- **To do**
Read through the material below and find each line that has the word "left"; copy it.

****************************************

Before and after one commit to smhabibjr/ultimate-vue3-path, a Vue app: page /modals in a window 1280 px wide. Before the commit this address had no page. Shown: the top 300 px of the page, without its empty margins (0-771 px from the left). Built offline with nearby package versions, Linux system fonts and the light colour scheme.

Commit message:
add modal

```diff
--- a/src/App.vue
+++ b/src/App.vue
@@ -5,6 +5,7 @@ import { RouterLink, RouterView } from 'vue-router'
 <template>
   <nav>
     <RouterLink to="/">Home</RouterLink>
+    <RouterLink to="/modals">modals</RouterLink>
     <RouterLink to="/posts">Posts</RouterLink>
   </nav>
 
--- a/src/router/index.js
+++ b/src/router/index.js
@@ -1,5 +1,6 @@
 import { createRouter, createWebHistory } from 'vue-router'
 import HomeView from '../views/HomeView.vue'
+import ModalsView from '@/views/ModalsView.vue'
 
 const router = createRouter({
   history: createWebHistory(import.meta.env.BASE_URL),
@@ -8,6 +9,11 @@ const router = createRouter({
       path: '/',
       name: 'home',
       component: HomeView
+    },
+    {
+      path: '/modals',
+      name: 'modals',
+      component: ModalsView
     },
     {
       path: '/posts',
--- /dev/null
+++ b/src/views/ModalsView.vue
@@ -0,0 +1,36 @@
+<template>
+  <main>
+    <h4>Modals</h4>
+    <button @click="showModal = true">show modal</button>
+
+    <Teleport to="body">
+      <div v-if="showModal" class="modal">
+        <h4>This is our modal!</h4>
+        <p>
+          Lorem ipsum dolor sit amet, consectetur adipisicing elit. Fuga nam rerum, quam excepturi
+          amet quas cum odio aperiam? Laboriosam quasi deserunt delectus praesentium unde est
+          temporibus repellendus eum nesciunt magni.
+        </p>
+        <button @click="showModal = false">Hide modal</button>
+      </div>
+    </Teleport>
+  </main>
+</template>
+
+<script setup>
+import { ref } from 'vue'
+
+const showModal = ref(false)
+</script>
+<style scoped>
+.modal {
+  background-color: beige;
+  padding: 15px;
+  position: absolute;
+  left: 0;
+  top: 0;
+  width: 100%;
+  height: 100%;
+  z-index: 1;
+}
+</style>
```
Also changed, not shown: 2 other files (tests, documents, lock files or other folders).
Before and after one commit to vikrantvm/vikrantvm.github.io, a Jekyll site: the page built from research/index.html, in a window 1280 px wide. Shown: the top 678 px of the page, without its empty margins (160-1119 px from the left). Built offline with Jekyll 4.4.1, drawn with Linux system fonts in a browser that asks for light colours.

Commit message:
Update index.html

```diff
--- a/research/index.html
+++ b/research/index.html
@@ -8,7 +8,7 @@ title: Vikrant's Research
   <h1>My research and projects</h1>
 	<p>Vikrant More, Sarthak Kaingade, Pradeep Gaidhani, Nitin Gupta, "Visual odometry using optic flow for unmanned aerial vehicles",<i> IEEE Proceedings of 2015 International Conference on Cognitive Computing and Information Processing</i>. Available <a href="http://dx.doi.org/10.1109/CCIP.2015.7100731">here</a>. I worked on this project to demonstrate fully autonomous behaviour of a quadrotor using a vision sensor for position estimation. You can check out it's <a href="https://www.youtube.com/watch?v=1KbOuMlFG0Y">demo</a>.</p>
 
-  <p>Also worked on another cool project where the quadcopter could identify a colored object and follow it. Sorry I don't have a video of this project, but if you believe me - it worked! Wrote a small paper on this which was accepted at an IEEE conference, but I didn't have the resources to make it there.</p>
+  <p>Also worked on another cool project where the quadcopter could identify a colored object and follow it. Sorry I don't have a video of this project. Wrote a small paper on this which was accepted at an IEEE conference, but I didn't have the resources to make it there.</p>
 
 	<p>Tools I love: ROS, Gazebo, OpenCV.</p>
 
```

****************************************

- **Solution to this problem**
Before and after one commit to smhabibjr/ultimate-vue3-path, a Vue app: page /modals in a window 1280 px wide. Before the commit this address had no page. Shown: the top 300 px of the page, without its empty margins (0-771 px from the left). Built offline with nearby package versions, Linux system fonts and the light colour scheme.
+  left: 0;
Before and after one commit to vikrantvm/vikrantvm.github.io, a Jekyll site: the page built from research/index.html, in a window 1280 px wide. Shown: the top 678 px of the page, without its empty margins (160-1119 px from the left). Built offline with Jekyll 4.4.1, drawn with Linux system fonts in a browser that asks for light colours.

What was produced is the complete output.